Japan Geoscience Union Meeting 2015

Presentation information


Symbol P (Space and Planetary Sciences) » P-EM Solar-Terrestrial Sciences, Space Electromagnetism & Space Environment

[P-EM27] Physics and Chemistry in the Atmosphere and Ionosphere

Tue. May 26, 2015 2:15 PM - 4:00 PM A01 (APA HOTEL&RESORT TOKYO BAY MAKUHARI)

Convener:*Yuichi Otsuka(Solar-Terrestrial Environment Laboratory, Nagoya University), Takuya Tsugawa(National Institute of Information and Communications Technology), Seiji Kawamura(National Institute of Information and Communications Technology), Chair:Seiji Kawamura(National Institute of Information and Communications Technology), Yuichi Otsuka(Solar-Terrestrial Environment Laboratory, Nagoya University)

3:48 PM - 3:51 PM

[PEM27-P27] Statistical analysis of Medium-Scale Traveling Ionospheric Disturbances using a GPS network at high-latitudes

3-min talk in an oral session

*Takuya MIZOGUCHI1, Yuichi OTSUKA1, Kazuo SHIOKAWA1, Takuya TSUGAWA2, Michi NISHIOKA2 (1.Solar-Terrestrial Environment Laboratory, Nagoya University, 2.National Institute of Information and Communications)

Keywords:Medium-Scale Traveling Ionospheric Disturbances, GPS, auroral activity

In our previous study, using global positioning system (GPS) data taken from more than 100 GPS receivers in Alaska in 2012, we investigated two-dimensional maps of total electron content (TEC) perturbations with a time resolution of 30s and a spatial resolution of 0.15○×0.15○ in longitude and latitude to examine statistical characteristics of Medium-Scale Traveling Ionospheric Disturbances (MSTIDs) for the first time. From the statistical analysis of the TEC maps obtained in 2012, we have revealed some of the characteristics of MSTIDs in Alaska. MSTIDs over Alaska frequently occur in winter from 8 to 20 LT. Maximum occurrence rate of the MSTIDs in monthly and hourly bins exceeds 50%. Propagation direction of MSTIDs is dominantly southward or southeastward from 8 to 14 LT and southwestward from 14 to 20 LT.
In this study, we focus on the statistical result of propagation direction.
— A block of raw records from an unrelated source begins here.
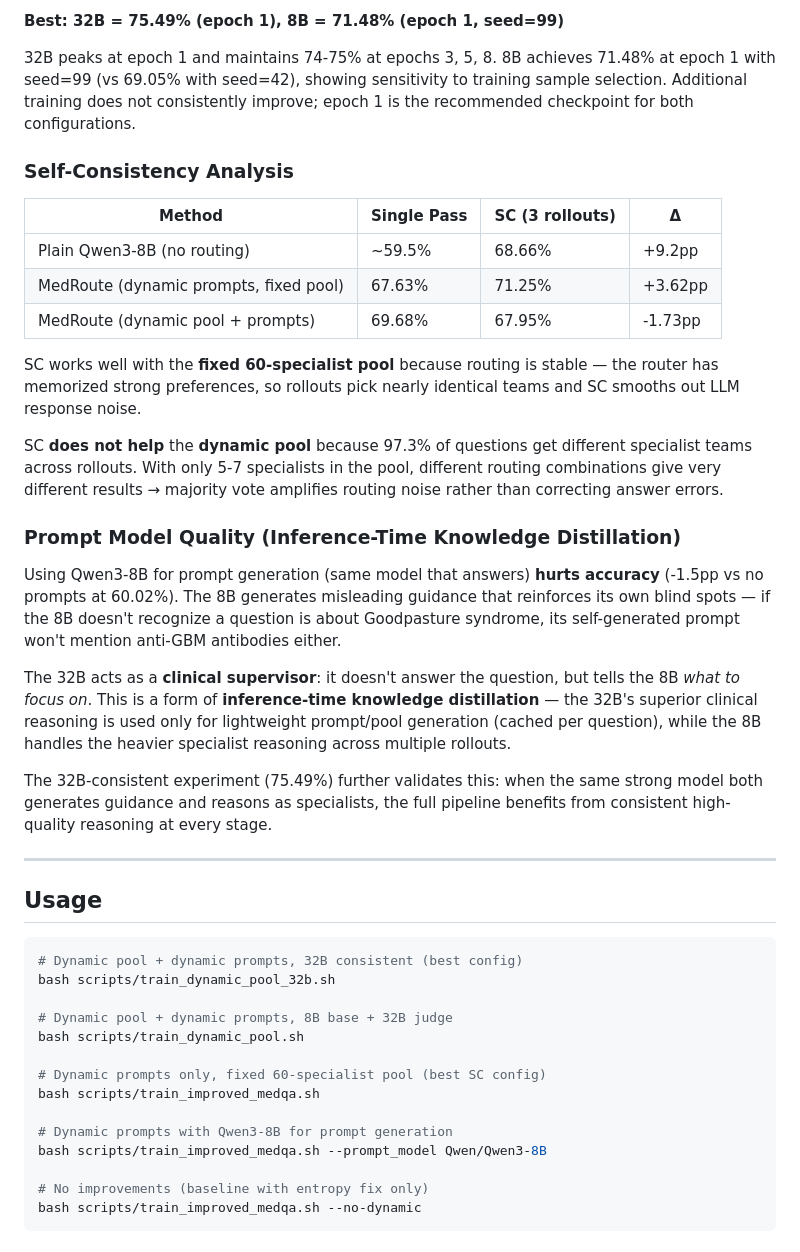
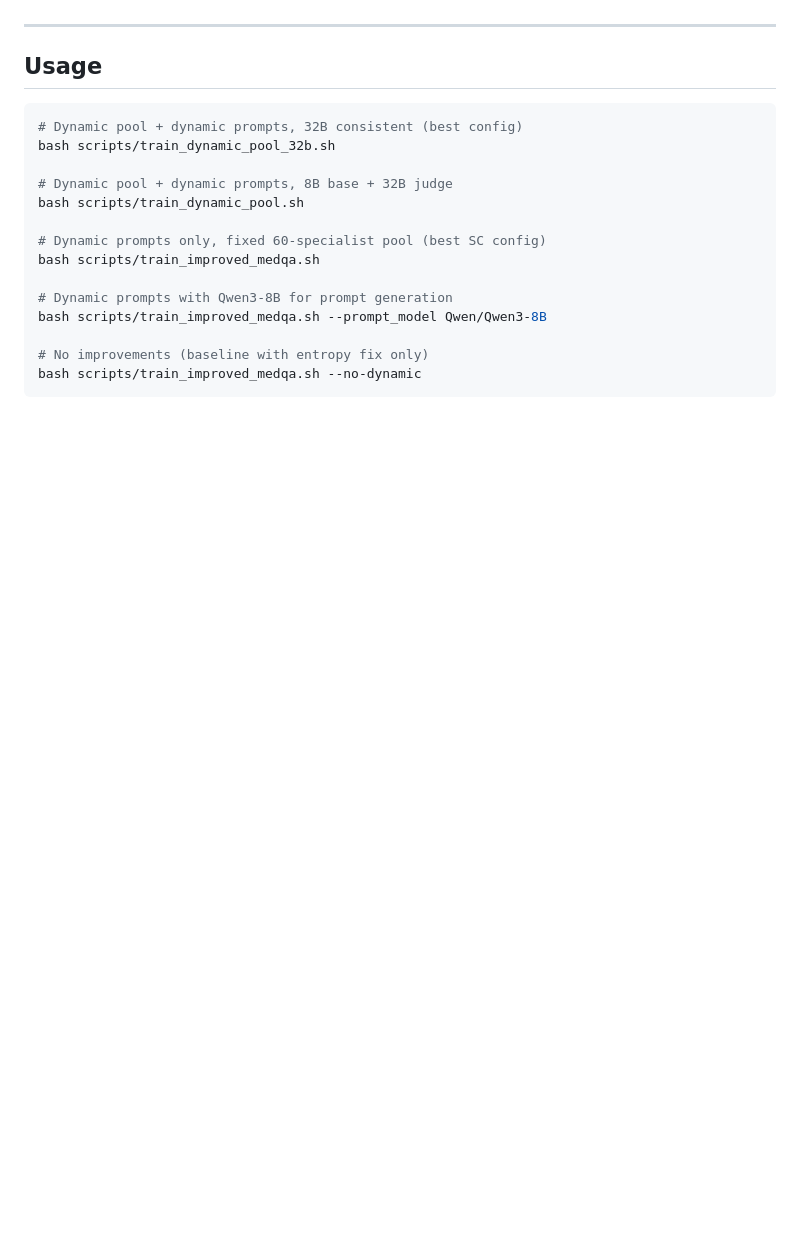
Before and after one commit to ashmalvayani/MedRoute, a Markdown page: AnyMAC-Improved/README.md, the part around one of its changes. Rendered like a GitHub page; blank space fills up the shorter version.

```diff
--- a/AnyMAC-Improved/README.md
+++ b/AnyMAC-Improved/README.md
@@ -78,26 +36,3 @@ Earlier results (62-64%) using `cos_scaling=1e3` at eval suffered from **hard ar
-**Best: 32B = 75.49% (epoch 1), 8B = 71.48% (epoch 1, seed=99)**
-
-32B peaks at epoch 1 and maintains 74-75% at epochs 3, 5, 8. 8B achieves 71.48% at epoch 1 with seed=99 (vs 69.05% with seed=42), showing sensitivity to training sample selection. Additional training does not consistently improve; epoch 1 is the recommended checkpoint for both configurations.
-
-### Self-Consistency Analysis
-
-| Method | Single Pass | SC (3 rollouts) | Δ |
-|---|---|---|---|
-| Plain Qwen3-8B (no routing) | ~59.5% | 68.66% | +9.2pp |
-| MedRoute (dynamic prompts, fixed pool) | 67.63% | 71.25% | +3.62pp |
-| MedRoute (dynamic pool + prompts) | 69.68% | 67.95% | -1.73pp |
-
-SC works well with the **fixed 60-specialist pool** because routing is stable — the router has memorized strong preferences, so rollouts pick nearly identical teams and SC smooths out LLM response noise.
-
-SC **does not help** the **dynamic pool** because 97.3% of questions get different specialist teams across rollouts. With only 5-7 specialists in the pool, different routing combinations give very different results → majority vote amplifies routing noise rather than correcting answer errors.
-
-### Prompt Model Quality (Inference-Time Knowledge Distillation)
-
-Using Qwen3-8B for prompt generation (same model that answers) **hurts accuracy** (-1.5pp vs no prompts at 60.02%). The 8B generates misleading guidance that reinforces its own blind spots — if the 8B doesn't recognize a question is about Goodpasture syndrome, its self-generated prompt won't mention anti-GBM antibodies either.
-
-The 32B acts as a **clinical supervisor**: it doesn't answer the question, but tells the 8B *what to focus on*. This is a form of **inference-time knowledge distillation** — the 32B's superior clinical reasoning is used only for lightweight prompt/pool generation (cached per question), while the 8B handles the heavier specialist reasoning across multiple rollouts.
-
-The 32B-consistent experiment (75.49%) further validates this: when the same strong model both generates guidance and reasons as specialists, the full pipeline benefits from consistent high-quality reasoning at every stage.
 
 ---
 
```
Also changed, not shown: other parts of AnyMAC-Improved/README.md (+0 -42 lines).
Southward or southeastward propagating MSTIDs is consistent with that of MSTIDs at mid-latitudes and could be caused by atmospheric gravity waves (AGW) in the thermosphere. The southwestward propagating MSTIDs have been observed with all-sky airglow imager in Alaska, and are considered to be attributed to AGW generated by auroral activity. The present study shows that the southwestward propagating MSTIDs appear before sunset when the airglow observations can be carried out.
In this presentation, we show that statistical characteristics of parameters of MSTIDs, such as period, horizontal wave length, and propagation velocity, and discuss possibility of TEC perturbation caused by AGW propagation excited by auroral activity. Also, we investigate propagation direction of MSTIDs more detail using GPS data taken from GPS receiver networks in northern Europe in 2008 and discuss whether southwestward propagating MSTID is common phenomenon at high-latitudes.